Proof that age depends on perspective. By Rex Whistler (1905-1944).
Arriving home late one summer night in 1692, Ebenezer Babson surprised two men leaving his house in Cape Ann, Mass. As they fled, he heard one say to the other, “The man of the house is now come, else we might have taken the house.”
Babson removed his family to a nearby garrison, which by several bizarre accounts was then besieged for two weeks by phantoms dressed as gentlemen, in white waistcoats and breeches. Appearing in groups as large as 11, the “unaccountable troublers” reportedly spoke in a strange tongue, performed incantations, threw stones, beat upon barns with clubs, and made their way through a nearby swamp without leaving tracks.
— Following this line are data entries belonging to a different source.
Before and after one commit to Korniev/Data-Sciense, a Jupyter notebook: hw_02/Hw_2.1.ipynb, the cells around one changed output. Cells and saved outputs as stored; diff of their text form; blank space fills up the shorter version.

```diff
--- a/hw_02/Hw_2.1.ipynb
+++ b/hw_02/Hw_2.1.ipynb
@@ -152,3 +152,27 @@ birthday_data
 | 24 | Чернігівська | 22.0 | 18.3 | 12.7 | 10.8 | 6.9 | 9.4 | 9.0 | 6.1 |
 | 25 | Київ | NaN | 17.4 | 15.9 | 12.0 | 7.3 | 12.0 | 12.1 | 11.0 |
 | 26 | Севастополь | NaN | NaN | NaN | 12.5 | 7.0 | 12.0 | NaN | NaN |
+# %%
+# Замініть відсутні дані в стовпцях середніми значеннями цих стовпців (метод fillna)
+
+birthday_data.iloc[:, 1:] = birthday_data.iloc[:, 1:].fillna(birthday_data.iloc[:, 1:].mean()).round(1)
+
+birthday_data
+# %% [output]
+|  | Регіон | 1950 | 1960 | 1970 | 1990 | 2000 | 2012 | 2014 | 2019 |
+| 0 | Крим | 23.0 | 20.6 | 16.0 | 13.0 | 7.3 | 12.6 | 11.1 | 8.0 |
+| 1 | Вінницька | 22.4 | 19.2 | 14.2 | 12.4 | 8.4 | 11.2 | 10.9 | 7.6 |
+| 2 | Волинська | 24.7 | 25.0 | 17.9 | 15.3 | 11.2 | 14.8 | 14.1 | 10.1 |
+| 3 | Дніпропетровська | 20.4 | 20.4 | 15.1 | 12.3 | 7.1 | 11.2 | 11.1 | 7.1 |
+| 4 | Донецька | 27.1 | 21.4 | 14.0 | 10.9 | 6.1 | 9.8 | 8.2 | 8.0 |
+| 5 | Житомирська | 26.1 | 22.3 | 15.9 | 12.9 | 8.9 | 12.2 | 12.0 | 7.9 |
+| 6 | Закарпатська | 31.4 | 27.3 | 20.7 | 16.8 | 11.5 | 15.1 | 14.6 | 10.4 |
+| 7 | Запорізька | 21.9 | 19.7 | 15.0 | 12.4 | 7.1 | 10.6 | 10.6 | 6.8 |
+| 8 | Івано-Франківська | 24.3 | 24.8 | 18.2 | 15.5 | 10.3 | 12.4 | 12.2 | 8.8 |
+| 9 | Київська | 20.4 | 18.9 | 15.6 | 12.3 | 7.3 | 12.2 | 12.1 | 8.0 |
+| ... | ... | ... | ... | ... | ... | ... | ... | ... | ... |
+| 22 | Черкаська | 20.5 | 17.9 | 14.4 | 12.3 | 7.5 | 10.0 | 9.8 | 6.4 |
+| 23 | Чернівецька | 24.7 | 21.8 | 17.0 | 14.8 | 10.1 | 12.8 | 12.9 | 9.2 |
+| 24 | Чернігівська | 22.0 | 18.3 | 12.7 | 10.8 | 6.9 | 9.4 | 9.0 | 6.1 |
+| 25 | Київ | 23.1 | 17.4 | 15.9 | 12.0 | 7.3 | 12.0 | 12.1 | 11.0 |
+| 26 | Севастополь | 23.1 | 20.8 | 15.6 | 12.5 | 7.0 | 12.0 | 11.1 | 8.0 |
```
On each sortie from the garrison, they melted into the wilderness, sometimes arising after felled by gunfire.
The siege ended after a fortnight, apparently when the demons tired of their sport. This was the year of the Salem witch hysteria, and it’s likely that pranksters were involved in the later events. But Babson’s curiously specific account does leave questions about his own experience.
The last surviving signer of the Declaration of Independence, Charles Carroll, lived long enough to lay a cornerstone for the B&O Railroad.
It’s been reported that proud Soviet automakers challenged their American counterparts to a competition at the Brussels World’s Fair in 1958.
A Swiss engineer made an exhaustive comparison of a Soviet and an American car, and he favored the American.
After an awkward pause, the Soviet press reported that “in a recent international auto competition, the Russian car placed second and the American car was next to last.”